If you missed The Daguerreotype: A Contemporary Approach and would like access to this recording, you can donate here and will be sent the password.

Link to video (you will need to supply the password for the presentation; open the link in a new window to watch the video full screen).

Saturday July 11, 1:30 pm EDT: French Daguerreotypes

This talk on French daguerreotypes was given by Malcolm Daniel, curator of photography at The Museum of Fine Arts Houston. Malcom was the organizer of the memorable 2004 show The Dawn of Photography: French Daguerreotypes, 1839-1855 at The Metropolitan Museum of Art in New York City.

If you missed French Daguerreotypes and would like access to this recording, you can donate here and will be sent the password.

Link to video (you will need to supply the password for the presentation; open the link in a new window to watch the video full screen).

Saturday July 4, 1:30 pm EDT: Face to Face with the Revolution

In this one-hour talk on the 244th anniversary of our nation's birth, Joe Bauman presents his unparalleled collection of identified photographic portraits of soldiers, and one sailor, who served in America's Revolutionary War as young men and lived through the Daguerreian Era. These people were now in their eighties, nineties, and even one-hundreds when they were daguerreotyped or photographed by the CDV camera.

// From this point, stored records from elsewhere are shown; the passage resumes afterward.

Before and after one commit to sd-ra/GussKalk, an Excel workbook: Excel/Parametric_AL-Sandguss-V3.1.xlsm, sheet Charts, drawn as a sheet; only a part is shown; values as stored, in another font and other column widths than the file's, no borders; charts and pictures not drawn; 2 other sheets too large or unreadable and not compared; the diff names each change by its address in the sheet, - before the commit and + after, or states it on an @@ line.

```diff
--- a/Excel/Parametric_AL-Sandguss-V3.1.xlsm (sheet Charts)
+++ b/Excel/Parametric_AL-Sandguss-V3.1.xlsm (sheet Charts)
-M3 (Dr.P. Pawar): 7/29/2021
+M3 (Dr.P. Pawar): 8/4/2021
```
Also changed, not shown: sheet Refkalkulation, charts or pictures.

As Joe puts it: "Nothing comes close to the time-machine thrill of looking into the eyes of a man whose same eyes had watched George Washington on the battlefield."

Joe Bauman has spent most of his life shoveling words mainly as a journalist,  starting in 1963 as editor and columnist for his high-school paper, the Kwajpodge, and later as a reporter, editor, blogger, columnist, freelancer – and also as an author of fiction and non-fiction books.

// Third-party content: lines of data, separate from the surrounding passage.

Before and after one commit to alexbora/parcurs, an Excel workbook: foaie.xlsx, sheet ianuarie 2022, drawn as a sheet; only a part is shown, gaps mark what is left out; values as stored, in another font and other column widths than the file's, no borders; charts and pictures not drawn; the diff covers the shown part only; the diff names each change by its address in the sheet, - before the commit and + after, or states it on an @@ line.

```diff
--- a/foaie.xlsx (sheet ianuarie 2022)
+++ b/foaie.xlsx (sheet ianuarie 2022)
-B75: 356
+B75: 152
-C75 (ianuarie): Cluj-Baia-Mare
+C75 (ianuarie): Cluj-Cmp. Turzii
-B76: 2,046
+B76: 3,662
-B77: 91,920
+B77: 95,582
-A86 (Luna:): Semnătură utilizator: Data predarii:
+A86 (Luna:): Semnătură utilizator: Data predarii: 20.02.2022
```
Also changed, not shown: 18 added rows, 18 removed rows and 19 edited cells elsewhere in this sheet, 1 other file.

He worked as a reporter and cameraman at WBOC-TV, Salisbury, Maryland; The Beachcomber newspaper covering Ocean City, Maryland, and based in Selbyville, Delaware; the Delmarva News, Selbyville, and the Deseret News in Salt Lake City. He began with the last in 1971 and retired in 2008, having covered federal courts, medicine, the environment and (for many years) science. He still contributes astronomy articles to the paper, one or two a month.

In 1970 Joe was photographing and writing a feature article about a flea market near the Delaware coast, when he ran across a table filled with knickknacks among which were three cased images. He had never seen anything like them. One was a photo on glass, not in good shape. The others were images on silver plates, an old woman sitting at a table piled with books, and a young man who looked like Paul Newman wearing an outrageously long cravat. He thought the metal pictures were badly faded or somehow broken, because when turned most directions they were negatives glaring in the sunlight, and only when he got something dark reflecting onto them were they positives. He bought all three.

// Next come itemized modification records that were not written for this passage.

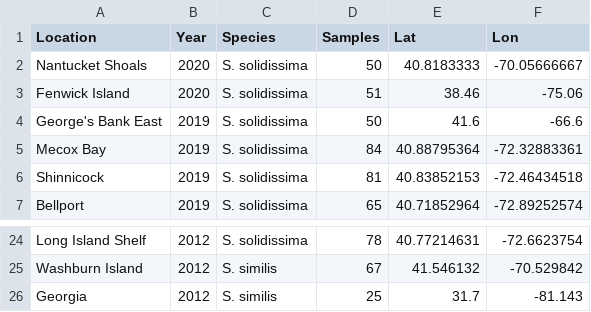
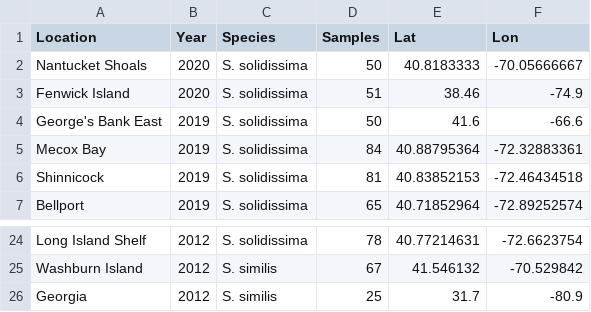
Before and after one commit to hannahhartung/Spisula, a CSV file: Work/map_spisula_input.csv, drawn as a sheet; only a part is shown, gaps mark what is left out.

```diff
--- a/Work/map_spisula_input.csv
+++ b/Work/map_spisula_input.csv
@@ -2,3 +2,3 @@
 Nantucket Shoals,2020,S. solidissima,50,40.8183333,-70.05666667
-Fenwick Island,2020,S. solidissima,51,38.46,-75.06
+Fenwick Island,2020,S. solidissima,51,38.46,-74.9
 George's Bank East,2019,S. solidissima,50,41.6,-66.6
@@ -25,2 +25,2 @@ Long Island Shelf,2012,S. solidissima,78,40.77214631,-72.6623754
 Washburn Island,2012,S. similis,67,41.546132,-70.529842
-Georgia,2012,S. similis,25,31.7,-81.143
+Georgia,2012,S. similis,25,31.7,-80.9
```
Also changed, not shown: 36 other files.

Since then Joe and his wife Cory have collected all sorts of antique photos, but mostly daguerreotypes. His family now has hundreds of pre-1900 images of many varieties. They are intrigued with the tie to history, their intimacy and, as far as daguerreotypes are concerned, the unmatched beauty of the process.

Link to video (you will need to supply the password for the presentation; open the link in a new window to watch the video full screen).

This talk was exclusive and free to all members of The Daguerreian Society. Members who attended will have a password to access the video sent the day of the presentation. Members who didn't attend, lost the password, or joined after the presentation, please contact us.

If you aren't a member and would like to see this talk, maybe it's a good time to join the Society?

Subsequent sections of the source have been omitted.